A listing of thoughts and reflections on the IPv4 industry and marketplace
Reports, announcements and industry news.
US Government Plan to Complete IPv6 Transition
By now, many people have seen the U.S. Office of Management and Budget (OMB) request for comments to a memo outlining stages to move to IPv6-only. We mentioned a precursor to this US government IPv6 transition plan in December.
The memo includes some migration milestones:
- At least 20% of IP-enabled assets on Federal networks are IPv6-only by the end of FY 2023;
- At least 50% of IP-enabled assets on Federal networks are IPv6-only by the end of FY 2024;
- At least 80% of IP-enabled assets on Federal networks are IPv6-only by the end of FY 2025
It would also require agencies to identify systems that can’t use IPv6 and provide a schedule for replacing or retiring these systems.
There’s been some talk in social media about this, but not much conversation about how it might affect the IPv4 address market.
First, “IPv6-only” isn’t absolute; the memo says “for public Internet services, maintaining viable IPv4 interfaces and transition mechanisms at the edge of service infrastructure may be necessary for additional time.” So it’s clear that IPv4 will be around for a while.

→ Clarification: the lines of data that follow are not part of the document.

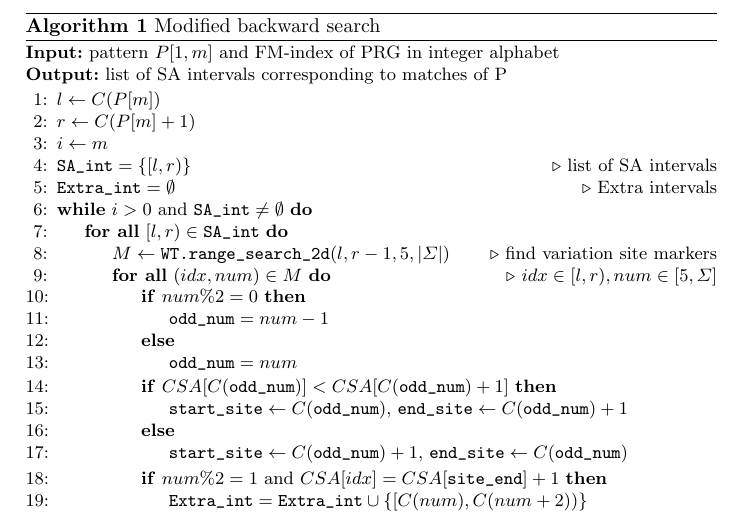
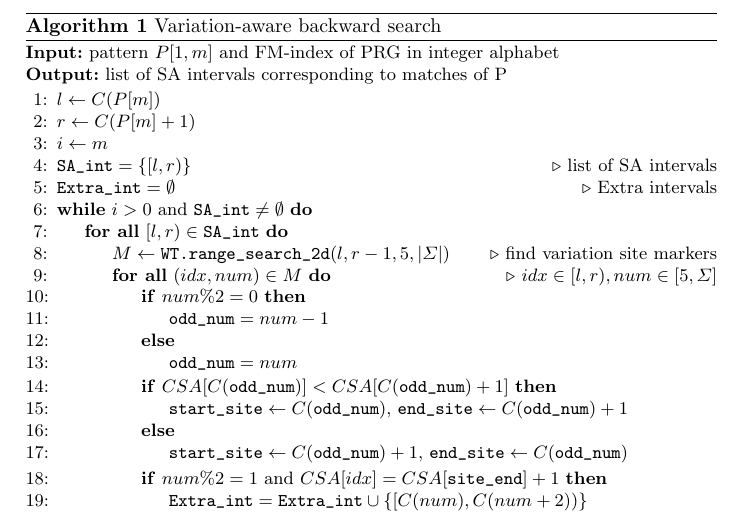
Before and after one commit to iqbal-lab-org/gramtools, a LaTeX paper (paper/wabi-draft.tex): part of page 8 of 12, cut so that both start at the same text. Compiled offline with pdfLaTeX.

Commit message:
iCall it var-aware backward search in pseudocode title

```diff
--- a/paper/wabi-draft.tex
+++ b/paper/wabi-draft.tex
@@ -189,7 +189,7 @@ In this section, we present a modified backward search algorithm for exact match
 At each step in backward search, before extending to the next character, we need to check whether the current matched read substring is preceded by a variation marker anywhere in the linear PRG. A scan for symbols larger than 4 (``range\_search\_2d" ) must be performed in the BWT within the range given by the current SA-interval. With a wavelet tree this range search can be done in $O(d\log(|\Sigma|/d))$ time, where $d$ is the size of the output. If a variation marker is found and it is an odd number, the read is about to cross a site boundary. The suffix array can be queried to find the position of the two odd numbers (start/end of the site) in the linear PRG.
 
 \begin{algorithm}[H]
-\caption{Modified backward search} \label{bsearch}
+\caption{Variation-aware backward search} \label{bsearch}
 \textbf{Input:} \textrm{pattern} $P[1,m]$ \textrm{and FM-index of PRG in integer alphabet}\\
 \textbf{Output:} \textrm{list of SA intervals corresponding to matches of P}
 \begin{algorithmic}[1]
```
Also changed, not shown: paper/wabi-draft.pdf, 3 other files.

It would be nice to see the IPv4 address space appear on the market, as was suggested in a failed DoD funding bill. If agencies could keep the money from the sale of IPV4 blocks, it might help motivate agency CIOs to accelerate the government IPv6 transition. However, the rules for government agencies making money are famously complex, and not especially likely. Unlike the DoD, civilian agencies other than the independent Postal Service (USPS) don’t have so much address space that the market would be significantly affected.
What it may do is further reduce obstacles businesses still see in deploying IPv6. By having dozens of organizations all working toward the same deadline, vendors will have to improve interfaces, fix bugs, and add features, in order to continue making sales. That’s good for the Internet, as it gets everyone moving toward using a single protocol.
Even if the government achieves its goals, businesses will still be at least a few years behind. IPv4 will continue to be needed for at least a few more years after the last 2025 deadline.
The market, therefore, should continue to be strong.